    Dismiss Notice

Transfering funds as POA from one account to another

Discussion in 'Power of Attorney & Living Wills' started by fearfeasog, May 16, 2018.

  1. fearfeasog

    fearfeasog Law Topic Starter New Member

    Messages:
    2
    Likes Received:
    0
    Trophy Points:
    1
    Jurisdiction:
    Florida
    Good morning. My mom is in hospice, and I am her POA. she has 2 deposit accounts, and I have POA on both Account A receives her SS check, and I am not co-owner or beneficiary. Account B receives her pension and I AM beneficiary. I'd like to move funds from A to B so that I can pay her bills when she passes (we're talking less than $2000 here.) Can I legally do that now as POA?

    POA is filed with both banks, and I have confirmation paperwork from both.

    thanks, ff
     
  2. mightymoose

    mightymoose Well-Known Member

    Messages:
    9,420
    Likes Received:
    1,257
    Trophy Points:
    113
    I'd say yes, so long as you are not misappropriating the funds it is not an issue. If the money disappears and the bills don't get paid you should expect to draw attention.
     
  3. army judge

    army judge Super Moderator

    Messages:
    28,346
    Likes Received:
    3,401
    Trophy Points:
    113


    Some financial institutions don't honor any POA.

    No law compels a financial institution, an entity, or person to honor a POA.

    I suggest you ask the POA if your ploy would be allowed by the POA.

    If not, simply have your mother write a check from her account making the instrument payable to you.

    You can then use the money to pay her debts, if you wish.

    Legally, any debts a person owes expires upon the life of the person.

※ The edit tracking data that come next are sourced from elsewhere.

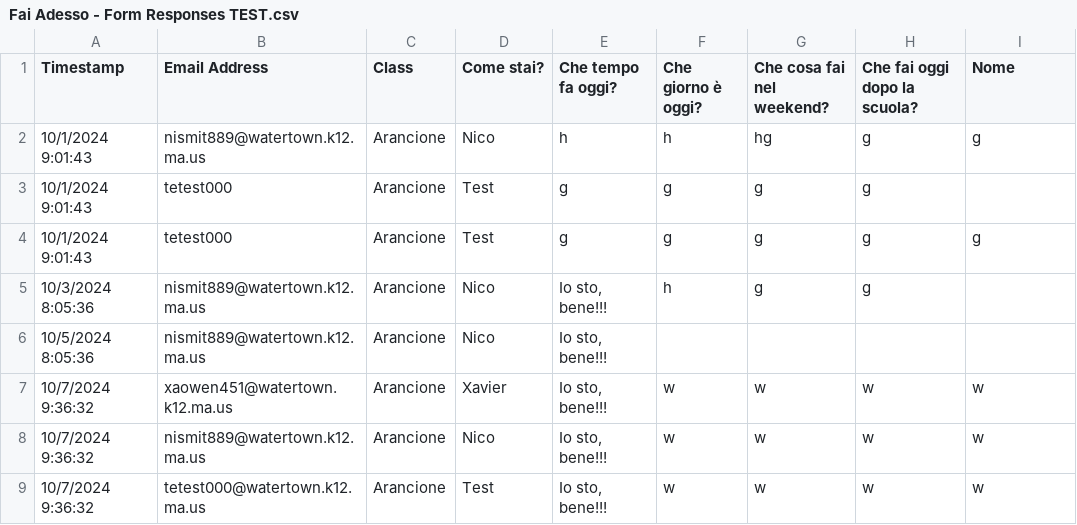
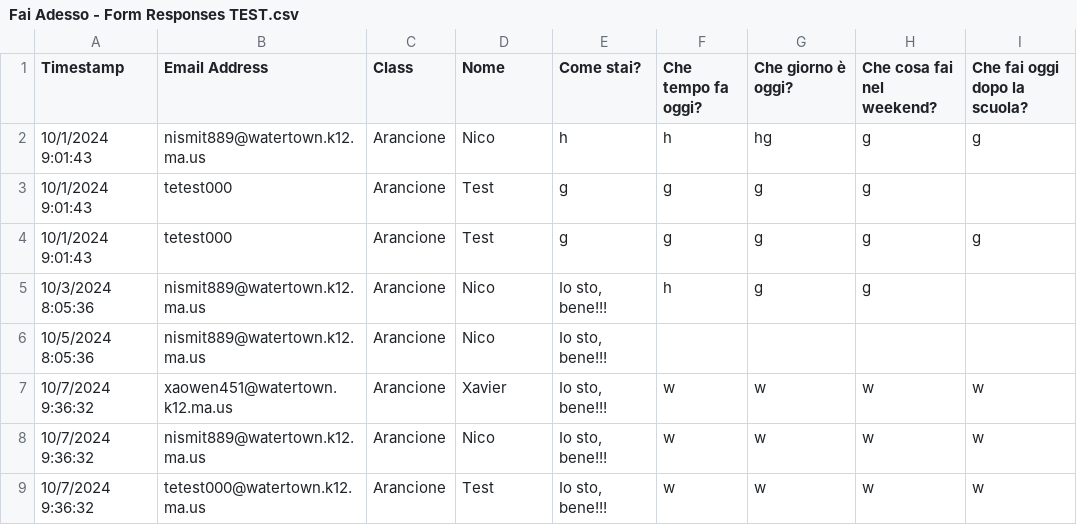
Before and after one commit to niiccoo2/doitnow, a CSV file: Fai Adesso - Form Responses TEST.csv, drawn as a sheet.

Commit message:
Idk

```diff
--- a/Fai Adesso - Form Responses TEST.csv
+++ b/Fai Adesso - Form Responses TEST.csv
@@ -1,2 +1,2 @@
-Timestamp,Email Address,Class,Come stai?,Che tempo fa oggi?,Che giorno è oggi?,Che cosa fai nel weekend?,Che fai oggi dopo la scuola?,Nome
+Timestamp,Email Address,Class,Nome,Come stai?,Che tempo fa oggi?,Che giorno è oggi?,Che cosa fai nel weekend?,Che fai oggi dopo la scuola?,
 10/1/2024 9:01:43,nismit889@watertown.k12.ma.us,Arancione,Nico,h,h,hg,g,g
```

    If your mother has a substantial estate, her estate would pay the dents.

    If your mother has no such estate, her debts would simply be extinguished upon the expiration of her life.

    The difficulty here is that no one can predict the date of one's death for natural causes.
     
  4. fearfeasog

    fearfeasog Law Topic Starter New Member

    Messages:
    2
    Likes Received:
    0
    Trophy Points:
    1
    Thanks to all for your replies. I got a call back from the lawyer finally this morning and she said to go ahead and do this. So I did. No problems at the banks.
     
  5. zddoodah

    zddoodah Well-Known Member

    Messages:
    1,689
    Likes Received:
    230
    Trophy Points:
    63
    Answering this question would constitute legal advice, which is illegal for anyone not licensed to practice law in Florida and which would be imprudent for anyone who has not read the POA (note that a "POA" is a documents, so you are not "her POA;" you are the agent or attorney-in-fact pursuant to a POA) and the account documentation.
     

Share This Page